WHAT TO WORK ON. Find the lines of data that contain the string "script", then list them.

Edit tracking data
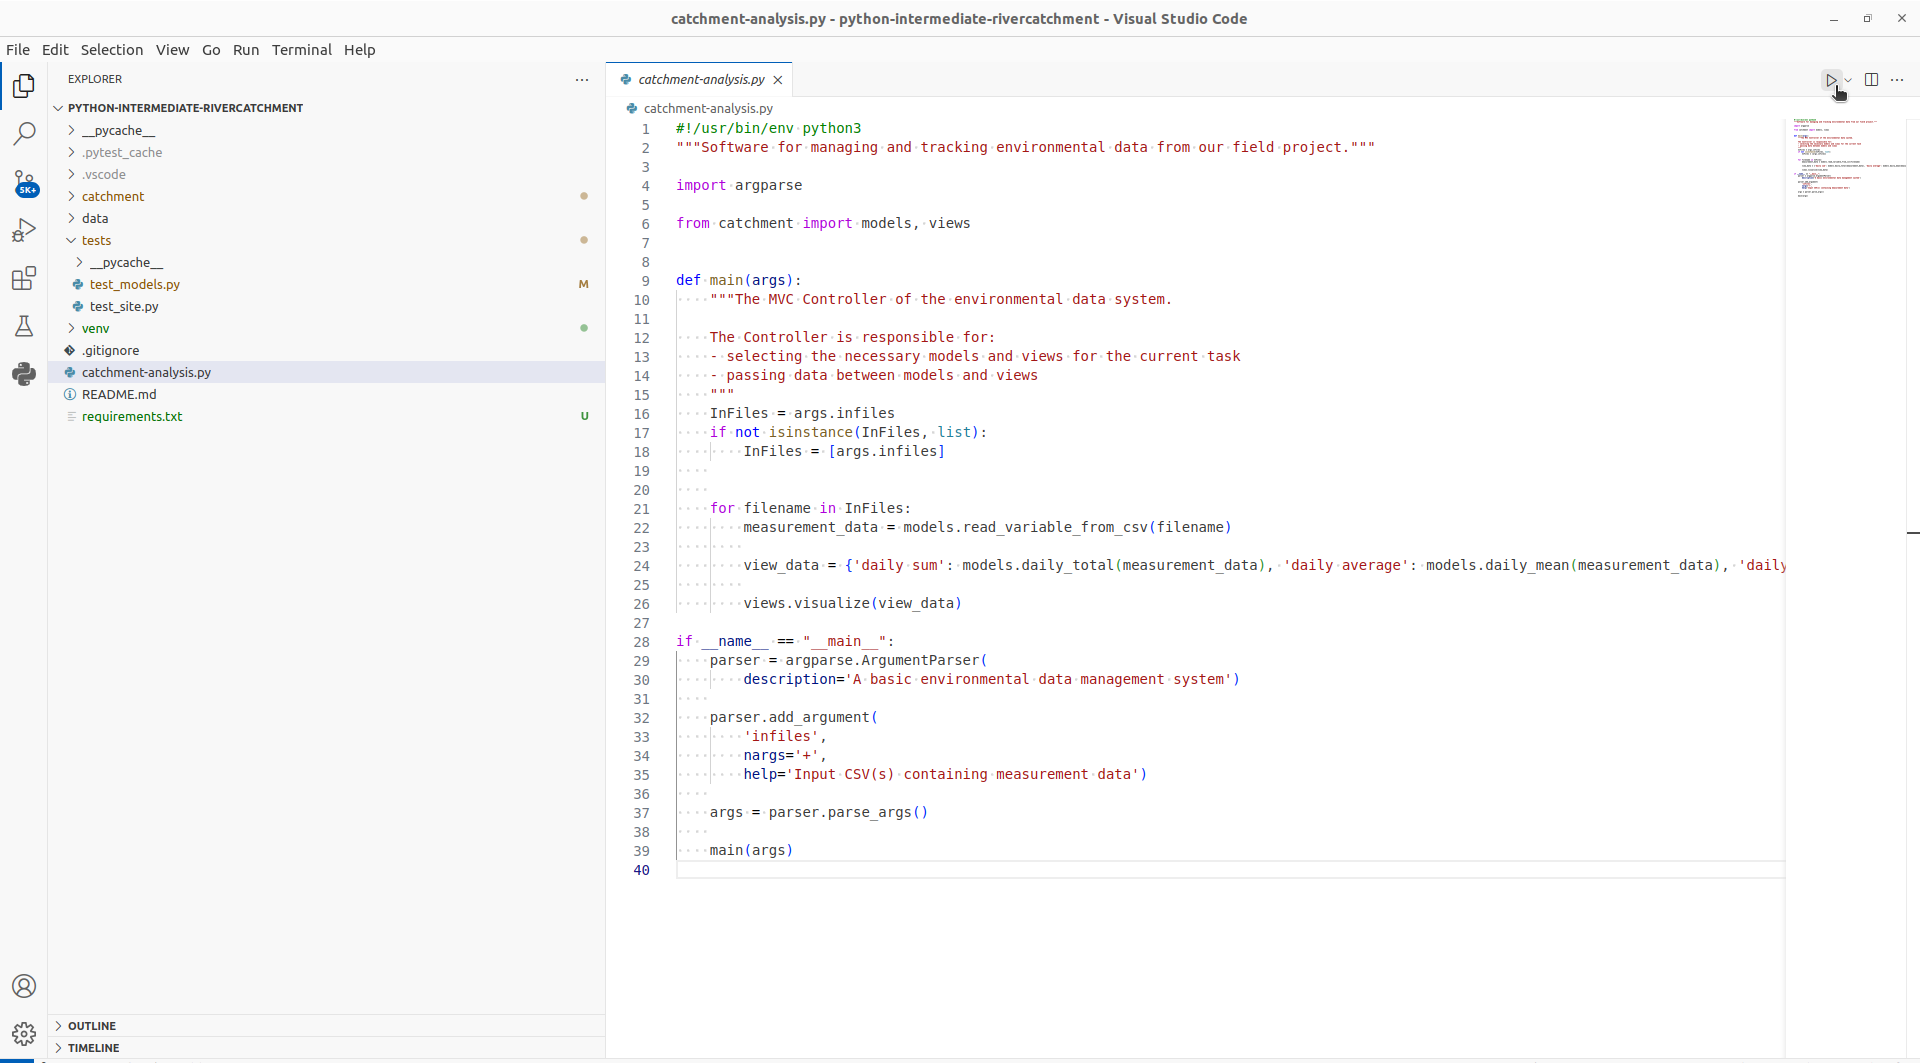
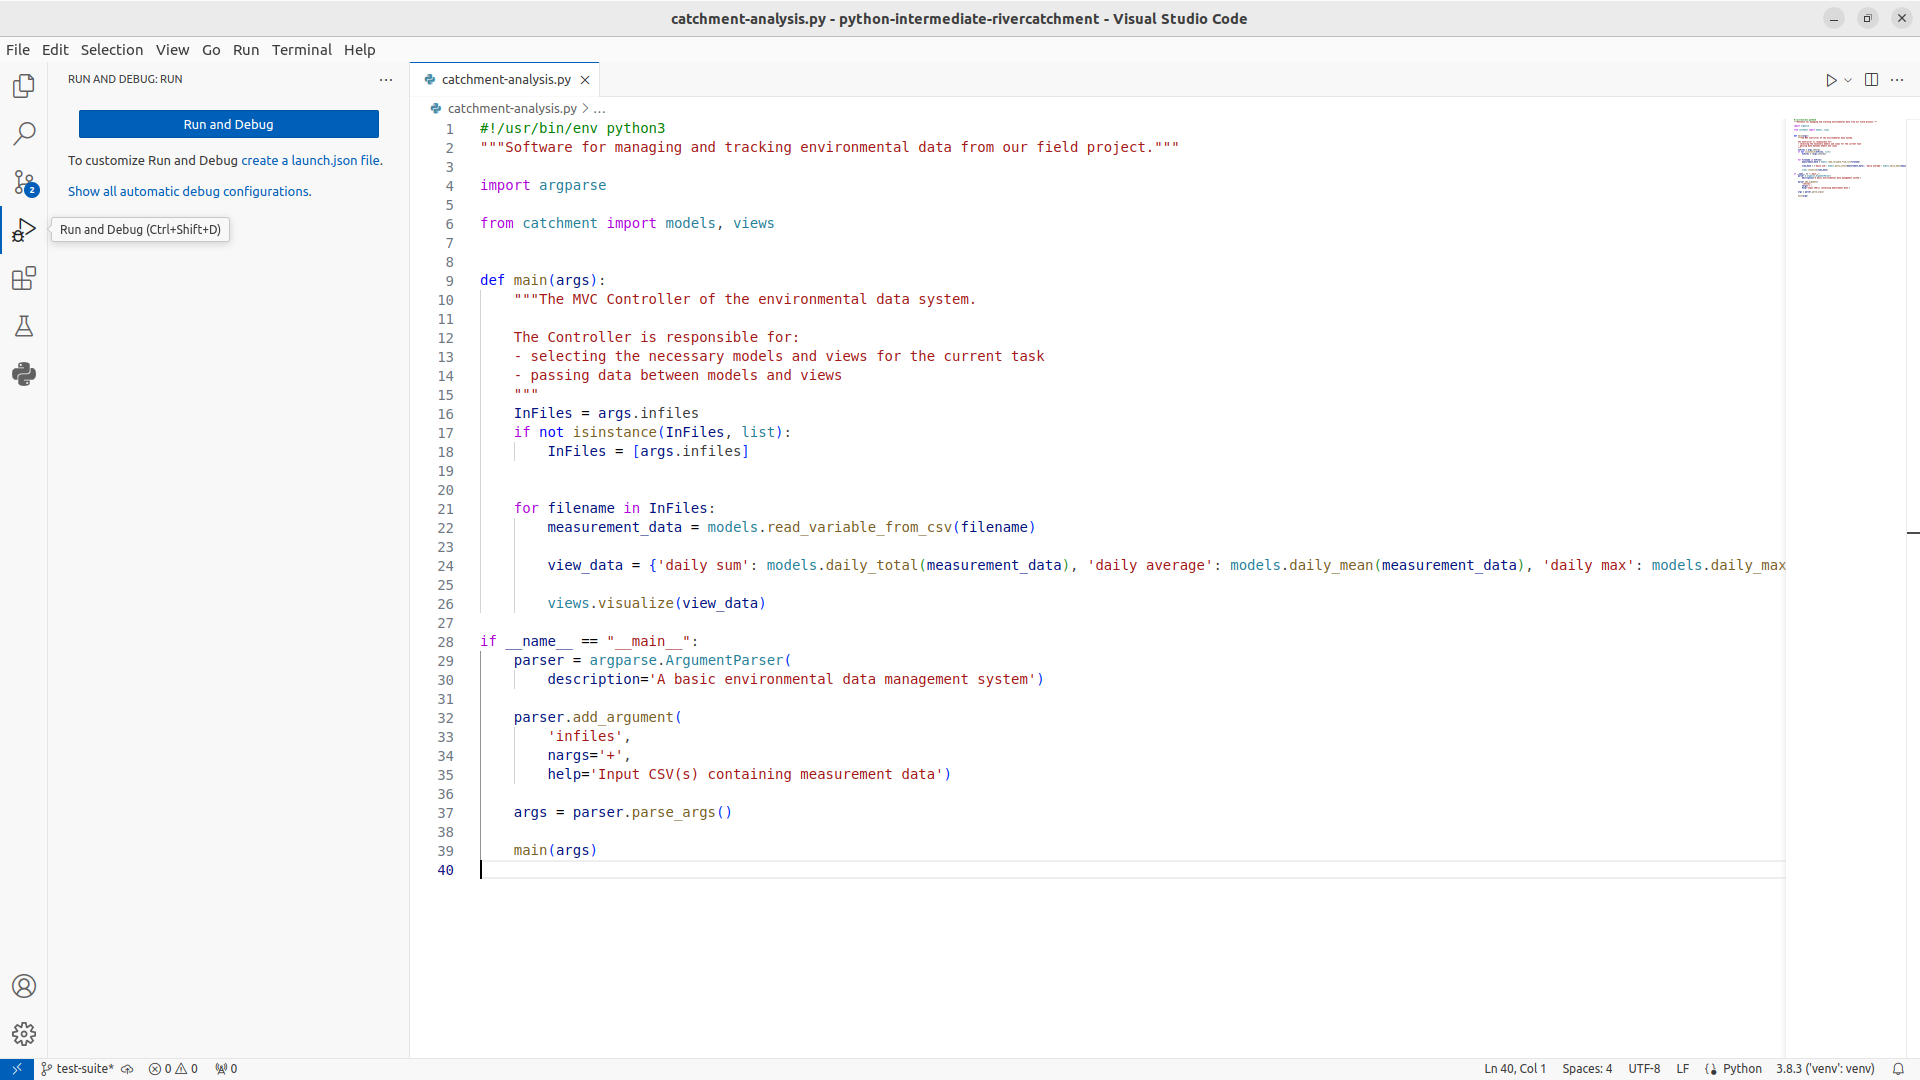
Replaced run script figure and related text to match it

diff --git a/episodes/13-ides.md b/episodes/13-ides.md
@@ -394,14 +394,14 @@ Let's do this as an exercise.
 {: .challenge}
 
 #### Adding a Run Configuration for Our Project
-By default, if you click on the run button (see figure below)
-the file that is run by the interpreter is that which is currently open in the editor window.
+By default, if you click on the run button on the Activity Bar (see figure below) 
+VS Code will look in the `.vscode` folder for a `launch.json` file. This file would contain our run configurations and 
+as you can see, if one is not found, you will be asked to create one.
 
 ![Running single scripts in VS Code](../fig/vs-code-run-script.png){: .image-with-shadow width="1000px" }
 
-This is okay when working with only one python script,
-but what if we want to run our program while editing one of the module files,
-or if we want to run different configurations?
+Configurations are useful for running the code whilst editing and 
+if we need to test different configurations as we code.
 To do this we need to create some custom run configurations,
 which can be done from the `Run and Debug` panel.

WRITTEN ANSWER.
Replaced run script figure and related text to match it
 ![Running single scripts in VS Code](../fig/vs-code-run-script.png){: .image-with-shadow width="1000px" }
-This is okay when working with only one python script,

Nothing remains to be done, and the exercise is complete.